Before and after images:

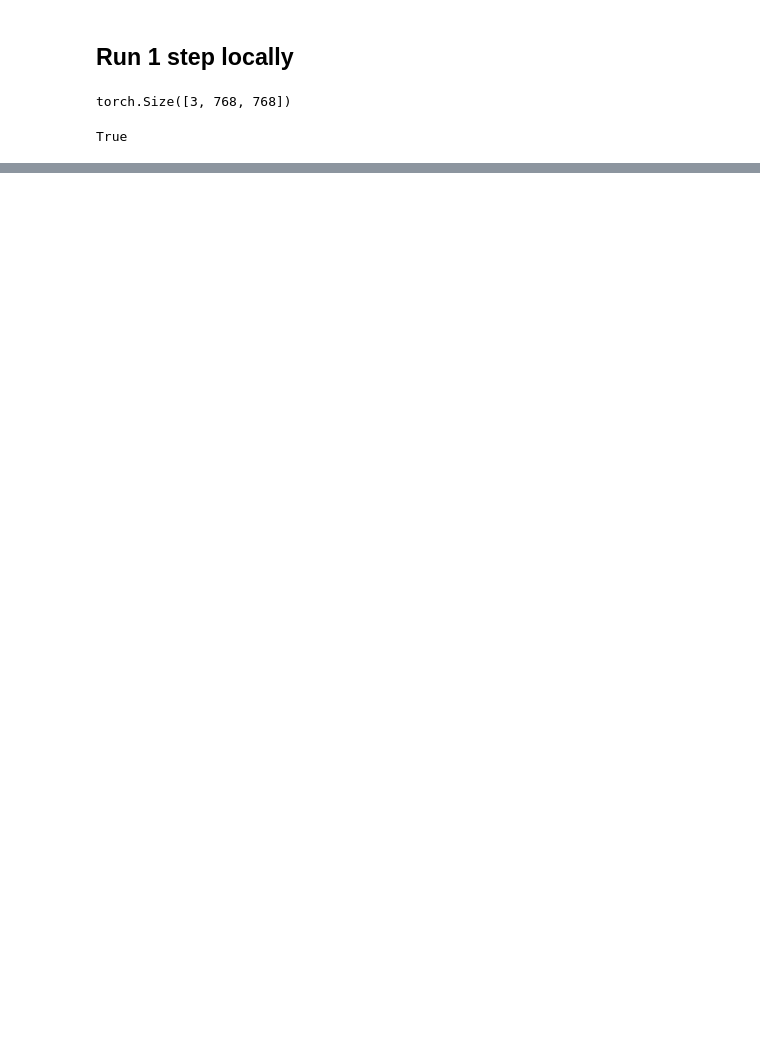
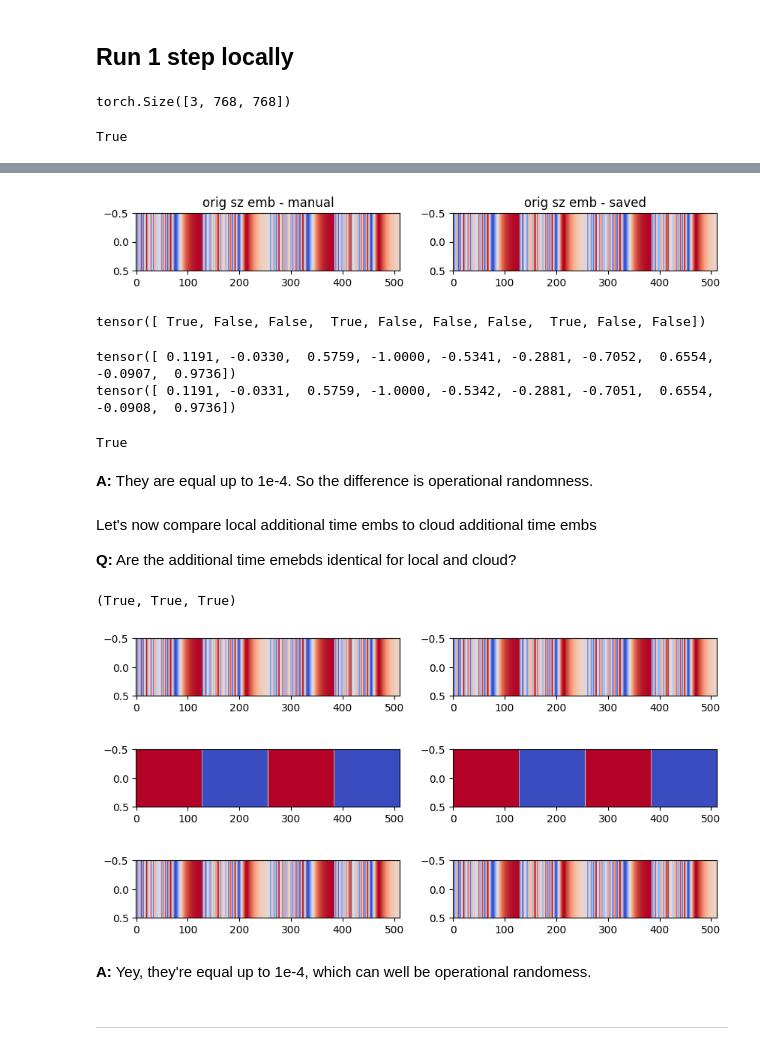
Before and after one commit to UmerHA/controlnet-xs-notes, a Jupyter notebook: Compare intermediate results -- 2.ipynb, the cells around one changed output, grey strips where cells are left out. Saved outputs shown, nothing was run; the diff lists cells and outputs as text; code cells hidden in the pictures; blank space fills up the shorter version.

```diff
--- a/Compare intermediate results -- 2.ipynb
+++ b/Compare intermediate results -- 2.ipynb
@@ -337,0 +337,4 @@ RuntimeError: Debug Log saved successfully
+# %%
+emb_l_time_embeds = torch.load('intermediate_output/temb/local/time_embeds', map_location='cpu')
+emb_l_add_embeds = torch.load('intermediate_output/temb/local/add_embeds', map_location='cpu')
+emb_l_aug_embeds = torch.load('intermediate_output/temb/local/aug_embeds', map_location='cpu')
@@ -337,0 +351,3 @@ RuntimeError: Debug Log saved successfully
+# %%
+emb_l_orig_sz,emb_l_crop,emb_l_tgt_sz = torch.split(emb_l_time_embeds[0], [512, 512, 512], dim=0)
+emb_l_orig_sz.shape, emb_l_crop.shape, emb_l_tgt_sz.shape
@@ -337,0 +381,5 @@ RuntimeError: Debug Log saved successfully
+# %%
+info = [768,768,0,0,768,768]
+info = tensor([info,info])
+
+my_time_embeds = cnxs.base_model.add_time_proj(info.flatten()).reshape((2, -1))
@@ -337,0 +402,48 @@ RuntimeError: Debug Log saved successfully
+# %%
+def visually_compare_1d(x,y,titles=None, joint=False,cmap='coolwarm'):
+    if joint:
+        plt.figure(figsize=(10, 1))
+        xy = torch.concat([x.reshape(1,-1), y.reshape(1,-1)])
+        plt.imshow(xy, cmap=cmap, aspect='auto')
+        plt.axhline(y=0.5, color='black', linewidth=1)
+
+        if titles is not None:
+            plt.text(xy.shape[1]+10, 0, titles[0], verticalalignment='center')
+            plt.text(xy.shape[1]+10, 1, titles[1], verticalalignment='center')
+
+    else:
+        plt.figure(figsize=(10, 1))
+
+        plt.subplot(1, 2, 1)
+        plt.imshow(x.reshape(1,-1), cmap=cmap, aspect='auto')
+        if titles is not None: plt.title(titles[0])
+
+        plt.subplot(1, 2, 2)
+        plt.imshow(y.reshape(1,-1), cmap=cmap, aspect='auto')
+        if titles is not None: plt.title(titles[1])
+
+    plt.show()
+# %%
+visually_compare_1d(my_time_embeds[0][:512], emb_l_orig_sz, ('orig sz emb - manual','orig sz emb - saved'))
+# %% [output]
+[figure, added]
+# %%
+my_time_embeds[0][:512][:10]==emb_l_orig_sz[:10]
+# %% [output]
+tensor([ True, False, False,  True, False, False, False,  True, False, False])
+# %%
+print(my_time_embeds[0][:512][:10])
+print(emb_l_orig_sz[:10])
+# %% [output]
+tensor([ 0.1191, -0.0330,  0.5759, -1.0000, -0.5341, -0.2881, -0.7052,  0.6554, -0.0907,  0.9736])
+tensor([ 0.1191, -0.0331,  0.5759, -1.0000, -0.5342, -0.2881, -0.7051,  0.6554, -0.0908,  0.9736])
+# %%
+allclose(my_time_embeds[0][:512], emb_l_orig_sz, atol=1e-4)
+# %% [output]
+True
+# %% [markdown]
+**A:** They are equal up to 1e-4. So the difference is operational randomness.
+# %% [markdown]
+Let's now compare local additional time embs to cloud additional time embs
+
+**Q:** Are the additional time emebds identical for local and cloud?
@@ -337,0 +452,20 @@ RuntimeError: Debug Log saved successfully
+# %%
+equal(emb_l_orig_sz, emb_c_orig_sz[0]), equal(emb_l_crop, emb_c_crop[0]), equal(emb_l_tgt_sz, emb_c_tgt_sz[0])
+# %% [output]
+(True, True, True)
+# %%
+visually_compare_1d(emb_l_orig_sz, emb_c_orig_sz[0])
+# %% [output]
+[figure, added]
+# %%
+visually_compare_1d(emb_l_crop, emb_c_crop[0])
+# %% [output]
+[figure, added]
+# %%
+visually_compare_1d(emb_l_tgt_sz, emb_c_tgt_sz[0])
+# %% [output]
+[figure, added]
+# %% [markdown]
+**A:** Yey, they're equal up to 1e-4, which can well be operational randomess.
+# %% [markdown]
+___
```
Also changed, not shown: parts of 82 cells of this notebook, 14 other files.
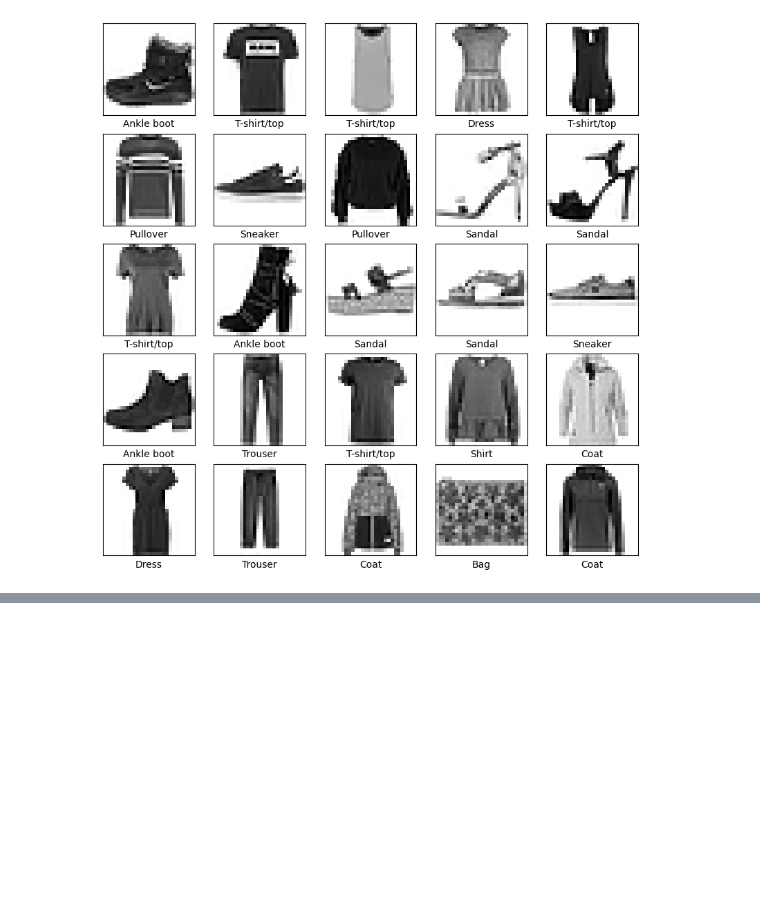
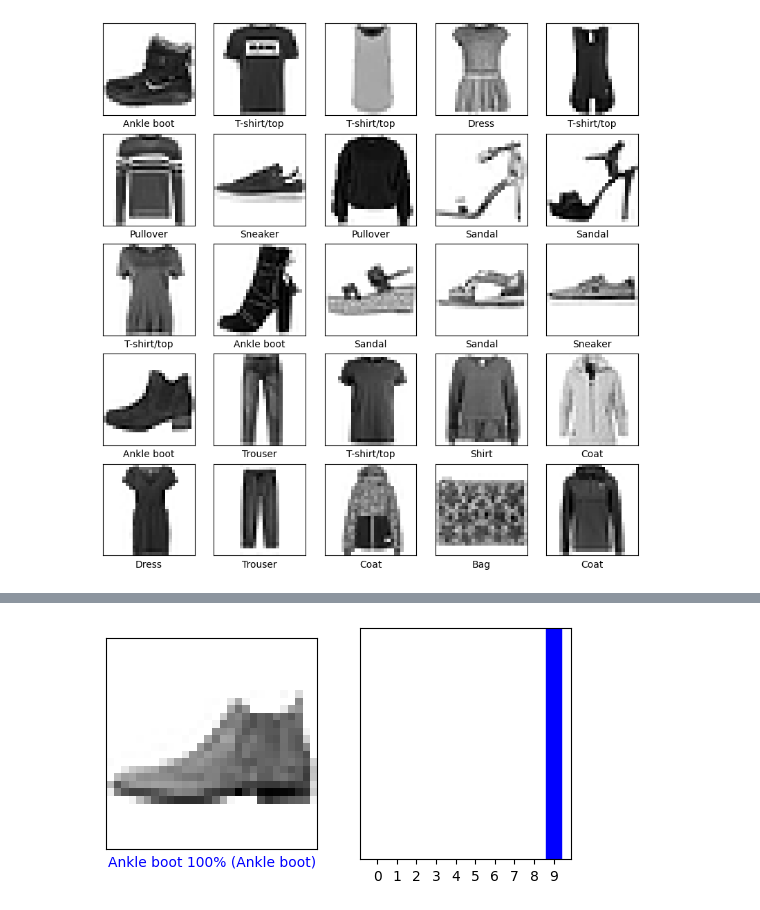
Before and after one commit to KabirLiaquat/KabirLiaquat, a Jupyter notebook: exercises/machine-learning/neural-networks/deep_neural_networks.ipynb, the cells around one changed output, grey strips where cells are left out. Cells and saved outputs as stored; diff of their text form; code cells hidden in the pictures; blank space fills up the shorter version.

```diff
--- a/exercises/machine-learning/neural-networks/deep_neural_networks.ipynb
+++ b/exercises/machine-learning/neural-networks/deep_neural_networks.ipynb
@@ -72,6 +63,14 @@ plt.show()
 #Building the model
 model = tf.keras.Sequential([
     tf.keras.layers.Flatten(input_shape=(28, 28)),
-    tf.keras.layers.Dense(128, activation='relu'),
+    tf.keras.layers.Dense(256, activation='relu'),
     tf.keras.layers.Dense(10)
 ])
+# %%
+#compile model
+#validation
+model.compile(optimizer='adam',
+              loss=tf.keras.losses.SparseCategoricalCrossentropy(from_logits=True),
+              metrics=['accuracy'])
+# %%
+model.fit(train_images, train_labels, epochs=30)
@@ -77,0 +145,11 @@ model = tf.keras.Sequential([
+# %%
+#verify prediction
+i = 0
+plt.figure(figsize=(6,3))
+plt.subplot(1,2,1)
+plot_image(i, predictions[i], test_labels, test_images)
+plt.subplot(1,2,2)
+plot_value_array(i, predictions[i],  test_labels)
+plt.show()
+# %% [output]
+[figure, added]
```
Also changed, not shown: parts of 6 cells of this notebook.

- **Task statement**
Respond with a single number: the count of lines in the entries above that contain the string "equal".

- **Your response**
3